Philadelphia has a slight advantage in the trenches on both sides of the ball. In the Divisional Playoff last January, Nick Foles came out struggling and missed some easy throws. While this could maybe be chalked up to nerves, the Eagles needed their ground game to truly get going. Jay Ajayi consistently gained positive yardage behind an elite offensive line, and this opened up the run-pass option (RPO) game, where Nick Foles excels. As the running game began drawing in Falcons linebackers, the Eagles started mixing in some play-action, and Foles began taking more pass options. He was able to complete some easy and defined throws as a result.
Still, Atlanta was able to keep themselves in position to win the game on their final offensive drive by blanketing Eagles receivers on the outside and taking away big plays in the passing game. We expect a similar dynamic tonight.
Offensively, Atlanta moved the ball using their speed and size on the outside as well as with their fast and shifty running backs. Their problem was finishing drives, largely because of the Eagles’ ability to put enough pressure on Matt Ryan.
In 2017, a glaring weakness for Philadelphia was getting beat on double moves in the secondary. When your defensive line is clicking and getting pressure on the quarterback, it allows your defensive backs to be more aggressive and jump routes, causing turnovers and pass break-ups. When the Eagles were on point last year, this strategy worked. However, when the pass rush didn’t do its job, Philly’s corners were often exposed. Jim Schwartz also had no answers for short, quick passing games that negate a great pass rush. We saw this clearly and repeatedly in the Super Bowl against New England.
A few things to watch on this side of the ball: How will Atlanta uses rookie wide receiver Calvin Ridley to complement Julio Jones on the outside? If the offensive line can hold up against Philly’s pass rush long enough, they should be able to win downfield vs. the Eagles’ secondary.
Another thing to keep an eye on is how the Eagles handle running backs Devonta Freeman and Tevin Coleman in the passing game. Last year, Philadelphia used safety Malcolm Jenkins to match up on Freeman or Coleman in critical situations.
They did the same in Super Bowl LII against the Patriots and did so with success (Limiting New England’s running backs in the passing game was just about the only thing the Eagles did right on defense in the Super Bowl).

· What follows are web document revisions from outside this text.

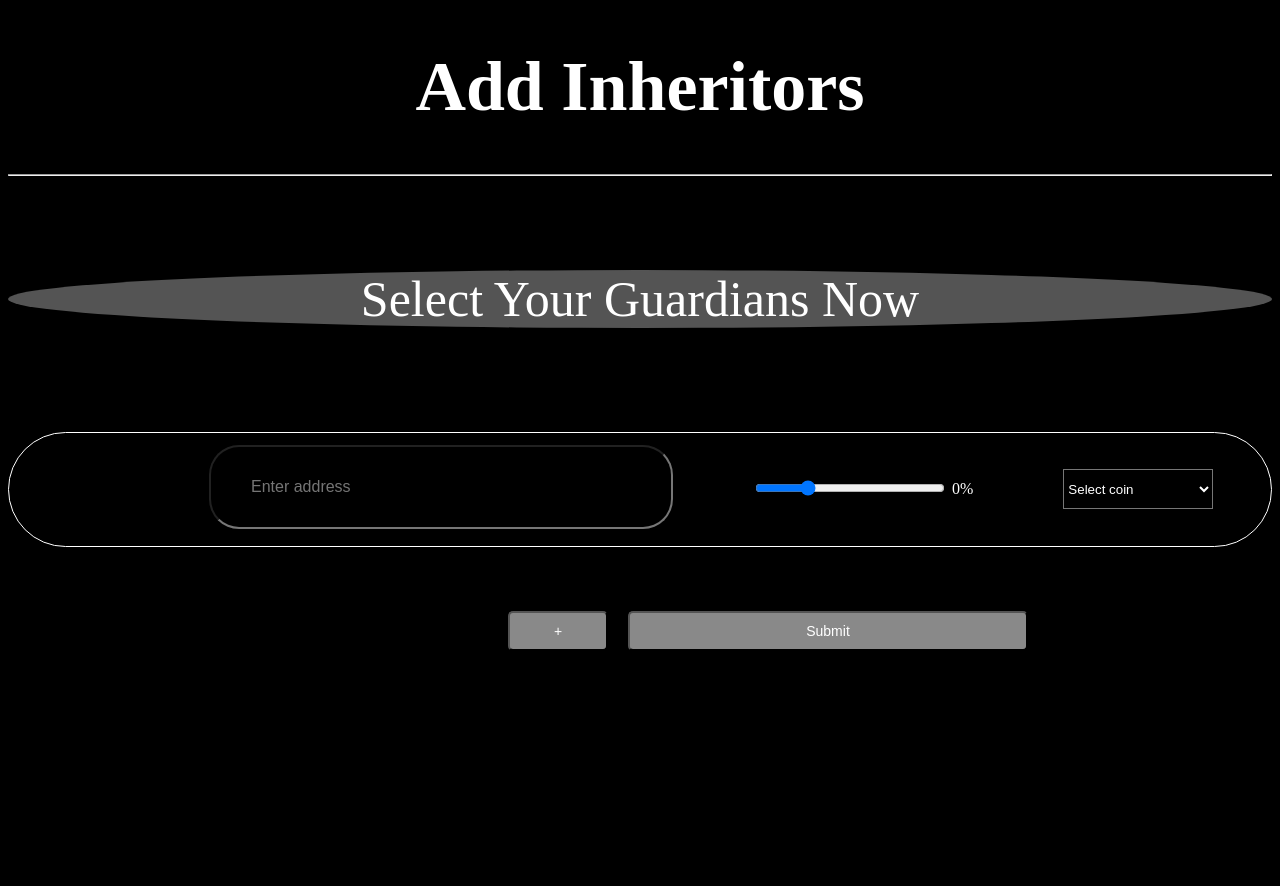
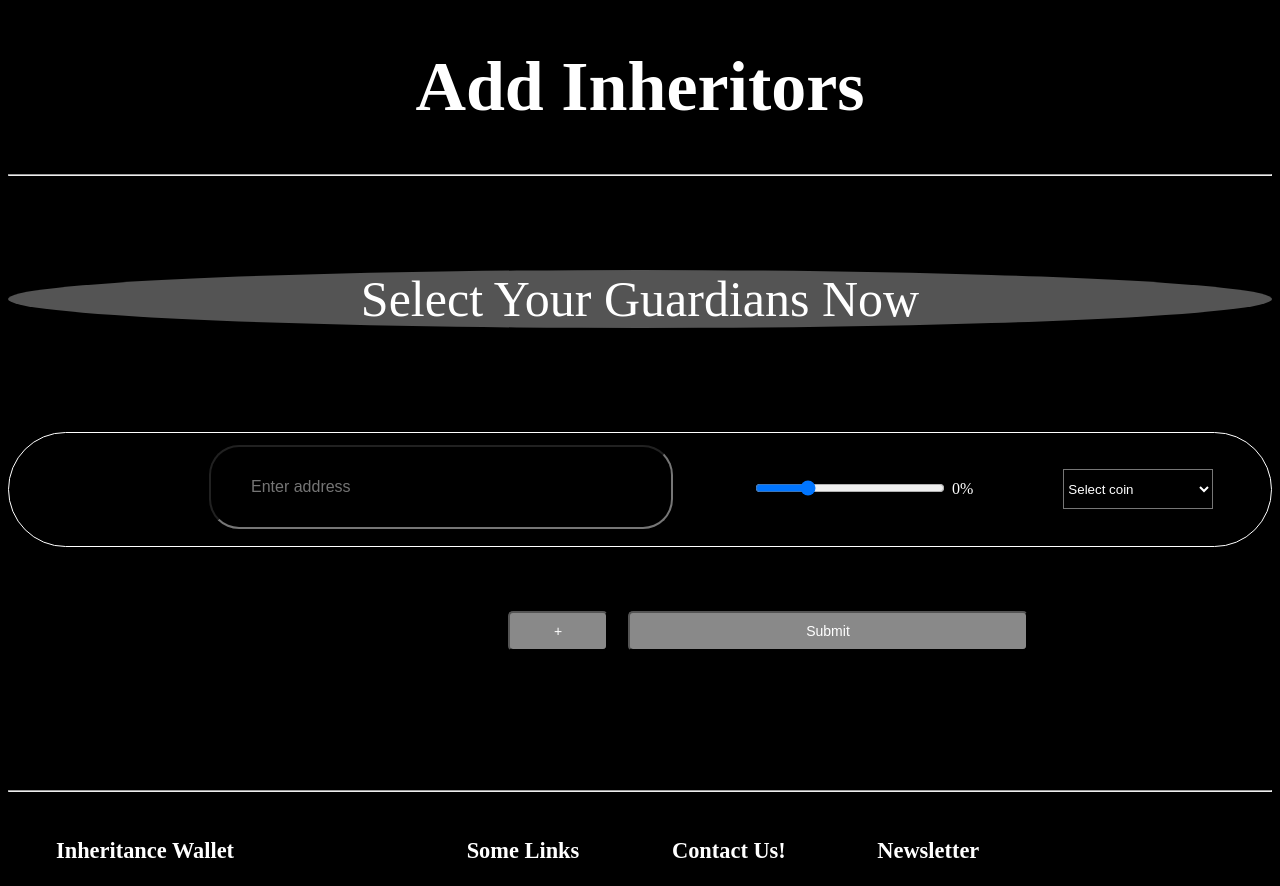
Before and after one commit to Inheritance-Wallet/Inheritance-Wallet-DeFi, a Next.js app: page /AddInheritors in a window 1280 px wide. Shown: the top 886 px of the page. Before the commit the page ends 800 px from the top, so only its background shows below. Built offline with nearby package versions, Linux system fonts and the light colour scheme.

Commit message:
header/footer fix

```diff
--- a/pages/AddInheritors.js
+++ b/pages/AddInheritors.js
@@ -1,4 +1,5 @@
 import React, { useState } from "react";
+import Footer from "./api/Footer";
 
 const AddInheritors = () => {
   const [inheritors, setInheritors] = useState([{ address: "", coin: "", percentage: 0 }]);
@@ -99,6 +100,7 @@ const AddInheritors = () => {
           />
           <span style={{ marginLeft: "5px" }}>{inheritor.percentage}%</span>
         </div>
+
         <div style={{ display: "flex", alignItems: "center" }}>
           <select
             value={inheritor.coin}
@@ -159,6 +161,22 @@ const AddInheritors = () => {
         {warningMessage && <p style={{ color: "red", textAlign: "center", marginTop:"80px" }}>{warningMessage}</p>}
       </form>
       </div>
+      <br>
+      </br>
+      <br>
+      </br>
+      <br>
+      </br>
+      <br>
+      </br>
+      <br>
+      </br>
+      <br>
+      </br>
+      <br>
+      </br>
+      <hr></hr>
+      <Footer />
     </div>
   );
 }
```
Also changed, not shown: pages/index.js (line endings or trailing spaces).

Keep in mind that the Eagles will be without two linebackers who were instrumental to their Super Bowl run; Nigel Bradham (1-game suspension) and Mychal Kendricks (Out of football due to insider trading…that was weird to type). Malcolm Jenkins won’t be able to cover both Freeman and Coleman if/when they’re on the field at the same time. That means the Falcons should be able to find a mismatch between one of their backs and Philly’s linebackers. Regardless of how they do it, we anticipate the Falcons taking advantage of their running backs in the passing game in order to wear down the Philly defense and reduce the impact of their pass rush. Some no huddle would help as well.

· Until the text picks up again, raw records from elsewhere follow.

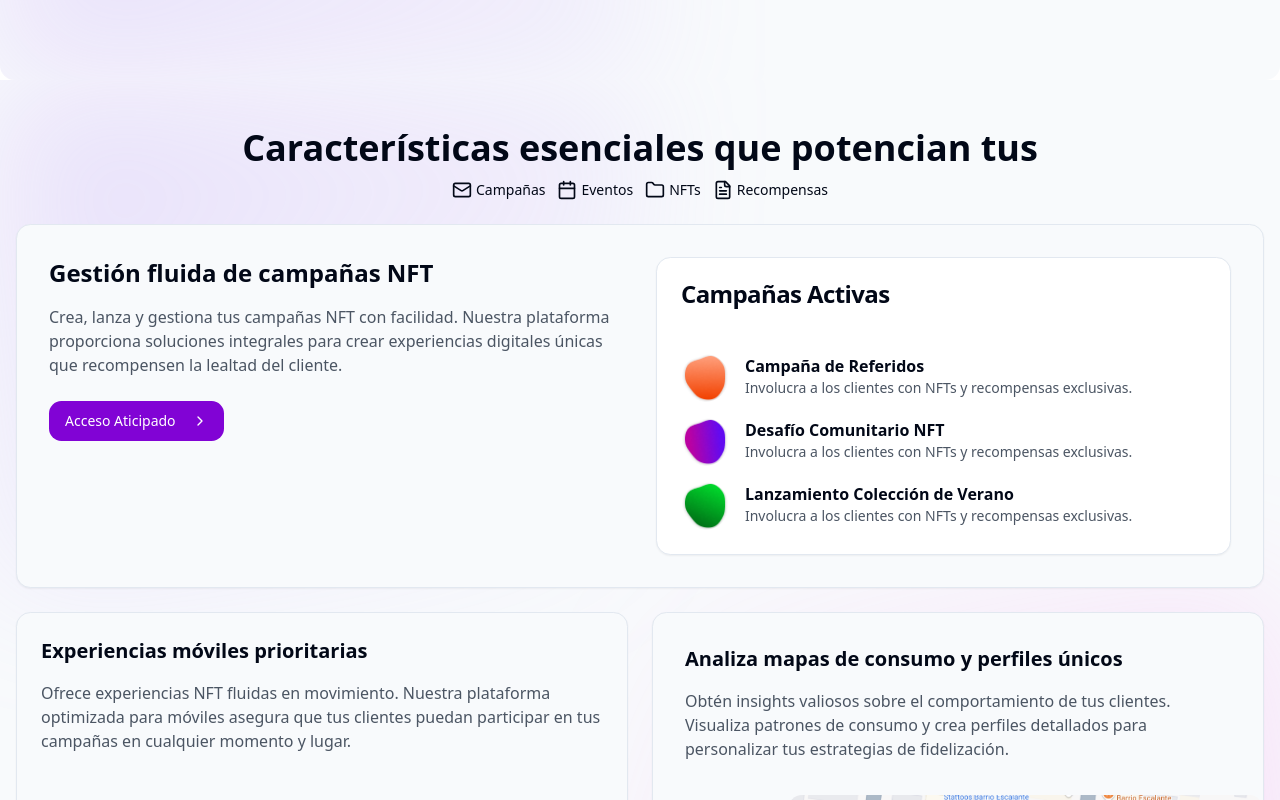
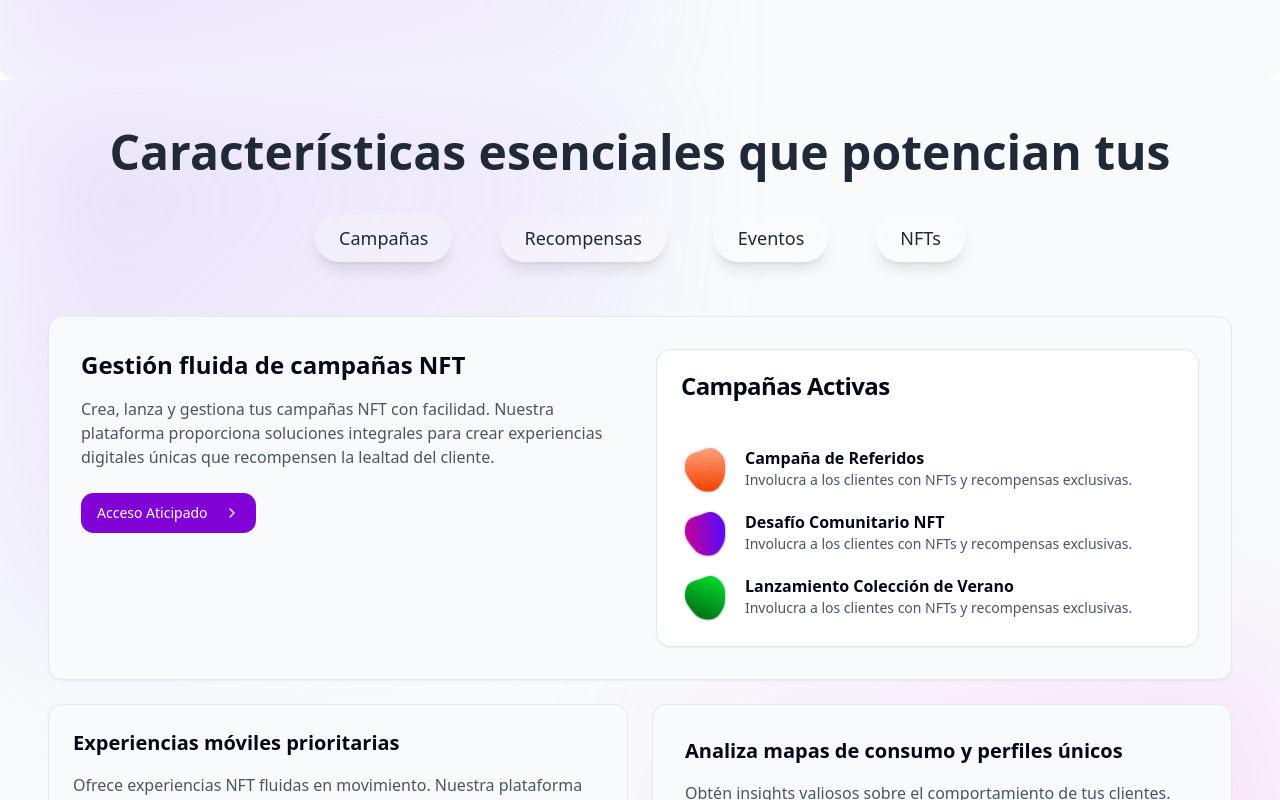
Before and after one commit to juanpredev13/livy, a Next.js app: page / in a window 1280 px wide. Shown: the part 720-1520 px from the top of the page. Built offline with nearby package versions, Linux system fonts and the light colour scheme.

Commit message:
features and footer section added

```diff
--- /dev/null
+++ b/src/components/glass-header.tsx
@@ -0,0 +1,51 @@
+"use client"
+
+import { useState, useEffect } from 'react'
+import { Mail, Calendar, Folder, FileCheck } from 'lucide-react'
+
+export default function GlassmorphismHeader() {
+  const [isVisible, setIsVisible] = useState(false)
+
+  useEffect(() => {
+    setIsVisible(true)
+  }, [])
+
+  const features = [
+    { icon: Mail, label: 'Campañas' },
+    { icon: Calendar, label: 'Eventos' },
+    { icon: Folder, label: 'NFTs' },
+    { icon: FileCheck, label: 'Recompensas' },
+  ]
+
+  return (
+    <header className="relative py-20 overflow-hidden">
+      <div className="max-w-7xl mx-auto px-4 sm:px-6 lg:px-8 relative">
+        <div className="bg-white bg-opacity-10 backdrop-blur-lg rounded-2xl shadow-xl p-8 transition-all duration-1000 ease-out">
+          <h1
+            className={`text-4xl sm:text-5xl font-extrabold text-center text-gray-800 mb-12 transition-all duration-1000 ease-out ${
+              isVisible ? 'opacity-100 transform translate-y-0' : 'opacity-0 transform -translate-y-4'
+            }`}
+          >
+            Características esenciales que potencian tus
+          </h1>
+          <div className="flex flex-wrap justify-center items-center gap-8 sm:gap-12">
+            {features.map((feature, index) => (
+              <div
+                key={feature.label}
+                className={`flex flex-col items-center transition-all duration-1000 ease-out ${
+                  isVisible ? 'opacity-100 transform translate-y-0' : 'opacity-0 transform translate-y-4'
+                }`}
+                style={{ transitionDelay: `${index * 150}ms` }}
+              >
+                <div className="w-20 h-20 rounded-full bg-white bg-opacity-20 backdrop-blur-md shadow-lg flex items-center justify-center mb-3 transform transition-all duration-300 hover:scale-110 hover:bg-opacity-30">
+                  <feature.icon className="w-10 h-10 text-gray-800" />
+                </div>
+                <span className="text-sm font-medium text-gray-800">{feature.label}</span>
+              </div>
+            ))}
+          </div>
+        </div>
+      </div>
+    </header>
+  )
+}
--- a/src/components/sections/feature-section.tsx
+++ b/src/components/sections/feature-section.tsx
@@ -1,9 +1,18 @@
+"use client"
+
 import Image from 'next/image'
+import { useState, useEffect } from 'react'
 import { Button } from "@/components/ui/button"
 import { Card, CardContent, CardHeader, CardTitle } from "@/components/ui/card"
-import { Mail, Calendar, Folder, FileText, ChevronRight } from "lucide-react"
+import { ChevronRight } from "lucide-react"
 
 export default function FeatureSection() {
+  const [isVisible, setIsVisible] = useState(false)
+
+  useEffect(() => {
+    setIsVisible(true)
+  }, [])
+
   const activeNFTCampaigns = [
     {
       title: "Campaña de Referidos",
@@ -22,6 +31,8 @@ export default function FeatureSection() {
     }
   ]
 
+  const features = ['Campañas', 'Recompensas', 'Eventos', 'NFTs']
+
   const collaborators = [
     { name: "Restaurante 12/0", status: "activo" },
     { name: "Bacano Escalante", status: "activo" },
@@ -34,19 +45,26 @@ export default function FeatureSection() {
       <div className="absolute bottom-0 right-0 w-1/2 h-1/2 bg-gradient-to-tl from-[#FE71EB]/30 to-transparent blur-3xl"></div>
 
       <div className="relative z-10 max-w-screen-xl mx-auto px-4">
-        <h2 className="text-3xl md:text-4xl font-bold mb-3 text-center">
+        <div className="max-w-7xl mx-auto px-4 sm:px-6 lg:px-8 relative">
+          <h2
+            className={`text-4xl sm:text-5xl font-extrabold text-center text-gray-800 mb-12 transition-all duration-1000 ease-out ${
+              isVisible ? 'opacity-100 transform translate-y-0' : 'opacity-0 transform -translate-y-4'
+            }`}
+          >
             Características esenciales que potencian tus
           </h2>
-        <div className="flex flex-wrap justify-center items-center gap-3 mb-6">
-          {[
-            { icon: Mail, text: "Campañas" },
-            { icon: Calendar, text: "Eventos" },
-            { icon: Folder, text: "NFTs" },
-            { icon: FileText, text: "Recompensas" }
-          ].map(({ icon: Icon, text }, index) => (
-            <div key={index} className="flex items-center gap-1">
-              <Icon className="w-5 h-5" />
-              <span className="text-sm">{text}</span>
+          <div className="flex flex-wrap justify-center items-center gap-8 sm:gap-12 mb-16">
+            {features.map((feature, index) => (
+              <div
+                key={feature}
+                className={`transition-all duration-1000 ease-out ${
+                  isVisible ? 'opacity-100 transform translate-y-0' : 'opacity-0 transform translate-y-4'
+                }`}
+                style={{ transitionDelay: `${index * 150}ms` }}
+              >
+                <span className="text-lg font-medium text-gray-800 bg-white bg-opacity-20 backdrop-blur-md shadow-lg px-6 py-3 rounded-full transition-all duration-300 hover:bg-opacity-30 hover:scale-105">
+                  {feature}
+                </span>
               </div>
             ))}
           </div>
@@ -151,6 +169,7 @@ export default function FeatureSection() {
             </Card>
           </div>
         </div>
+      </div>
     </section>
   )
 }
```
Lines whose indentation alone changed are shown as unchanged.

Given the emotion of opening the NFL season in their building coming off their first Super Bowl championship, it would not be surprising to see the Eagles come out on top. Both teams match up well against one another, and that extra emotion could be enough to put the Eagles over the edge. However, if the Falcons are who we think they are, they will come out and win a tough game on the road, setting them on a path to become one of the NFL’s best, if not the best, this season.